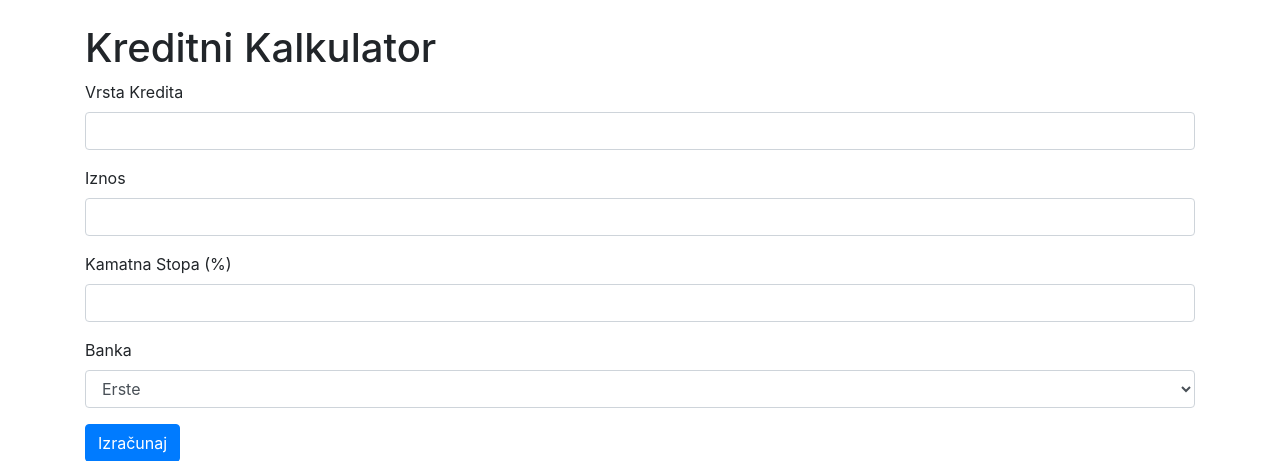
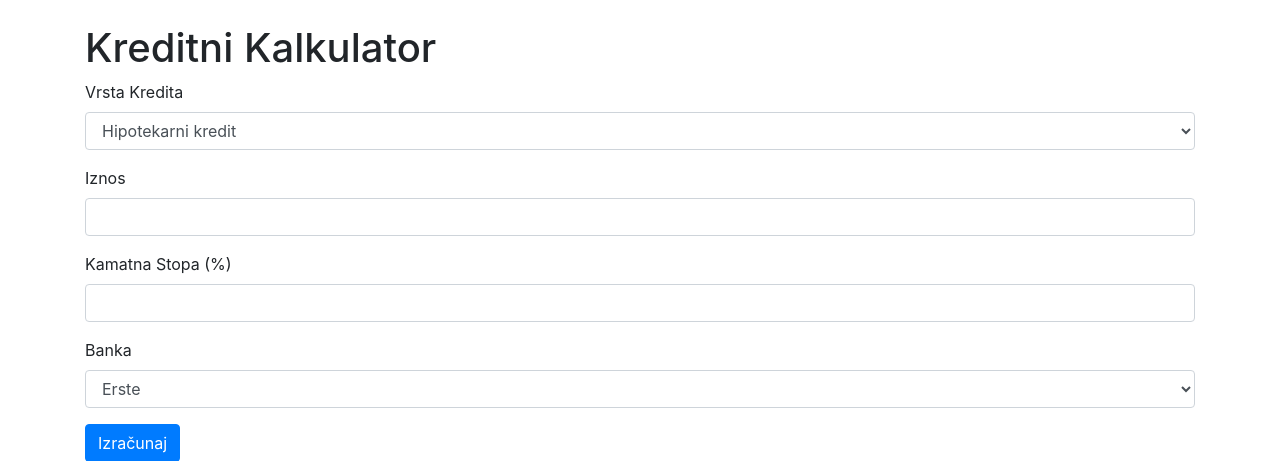
Before and after one commit to lsebalj1/kreditni-kalkulator, a Flask app: page /kalkulator in a window 1280 px wide. Shown: the part 56-517 px from the top of the page. Run offline with Flask 3, Linux system fonts and the light colour scheme; some libraries are stand-ins or nearby versions.

Commit message:
Dodan dropdown u kalkulator.html

```diff
--- a/app.py
+++ b/app.py
@@ -30,10 +30,13 @@ def kalkulator():
             kredit = Kredit(vrsta=vrsta, iznos=iznos, kamatna_stopa=adjusted_kamatna_stopa, banka_id=banka_id)
             trosak = kredit.izracunaj_trosak()
 
-            db.session.add(kredit)
-            db.session.commit()
-
-            return render_template('kalkulator.html', trosak=trosak, banke=banke)
+            if trosak is not None:
+                db.session.add(kredit)
+                db.session.commit()
+                return render_template('kalkulator.html', trosak=trosak, banke=banke)
+            else:
+                error_message = 'Nije moguće izračunati trošak kredita. Provjerite unos.'
+                return render_template('kalkulator.html', error_message=error_message, banke=banke)
         else:
             return render_template('kalkulator.html', error_message='Banka not found.', banke=banke)
 
--- a/templates/kalkulator.html
+++ b/templates/kalkulator.html
@@ -28,7 +28,11 @@
         <form method="post" action="/kalkulator">
             <div class="form-group">
                 <label for="vrsta">Vrsta Kredita</label>
-                <input type="text" class="form-control" id="vrsta" name="vrsta" required>
+                <select class="form-control" id="vrsta" name="vrsta" required>
+                    <option value="Hipotekarni">Hipotekarni kredit</option>
+                    <option value="Auto">Auto kredit</option>
+                    <option value="Studentski">Studentski kredit</option>
+                </select>
             </div>
             <div class="form-group">
                 <label for="iznos">Iznos</label>
```
Also changed, not shown: kredit.py (+6 -4 lines), var/baza-instance/kreditni_kalkulator.db.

-=-=-=-=-

▶ _What you have to do_
Reproduce each line above precisely, with no pictures.

▶ _Answer area_
Before and after one commit to lsebalj1/kreditni-kalkulator, a Flask app: page /kalkulator in a window 1280 px wide. Shown: the part 56-517 px from the top of the page. Run offline with Flask 3, Linux system fonts and the light colour scheme; some libraries are stand-ins or nearby versions.

Commit message:
Dodan dropdown u kalkulator.html

```diff
--- a/app.py
+++ b/app.py
@@ -30,10 +30,13 @@ def kalkulator():
             kredit = Kredit(vrsta=vrsta, iznos=iznos, kamatna_stopa=adjusted_kamatna_stopa, banka_id=banka_id)
             trosak = kredit.izracunaj_trosak()
 
-            db.session.add(kredit)
-            db.session.commit()
-
-            return render_template('kalkulator.html', trosak=trosak, banke=banke)
+            if trosak is not None:
+                db.session.add(kredit)
+                db.session.commit()
+                return render_template('kalkulator.html', trosak=trosak, banke=banke)
+            else:
+                error_message = 'Nije moguće izračunati trošak kredita. Provjerite unos.'
+                return render_template('kalkulator.html', error_message=error_message, banke=banke)
         else:
             return render_template('kalkulator.html', error_message='Banka not found.', banke=banke)
 
--- a/templates/kalkulator.html
+++ b/templates/kalkulator.html
@@ -28,7 +28,11 @@
         <form method="post" action="/kalkulator">
             <div class="form-group">
                 <label for="vrsta">Vrsta Kredita</label>
-                <input type="text" class="form-control" id="vrsta" name="vrsta" required>
+                <select class="form-control" id="vrsta" name="vrsta" required>
+                    <option value="Hipotekarni">Hipotekarni kredit</option>
+                    <option value="Auto">Auto kredit</option>
+                    <option value="Studentski">Studentski kredit</option>
+                </select>
             </div>
             <div class="form-group">
                 <label for="iznos">Iznos</label>
```
Also changed, not shown: kredit.py (+6 -4 lines), var/baza-instance/kreditni_kalkulator.db.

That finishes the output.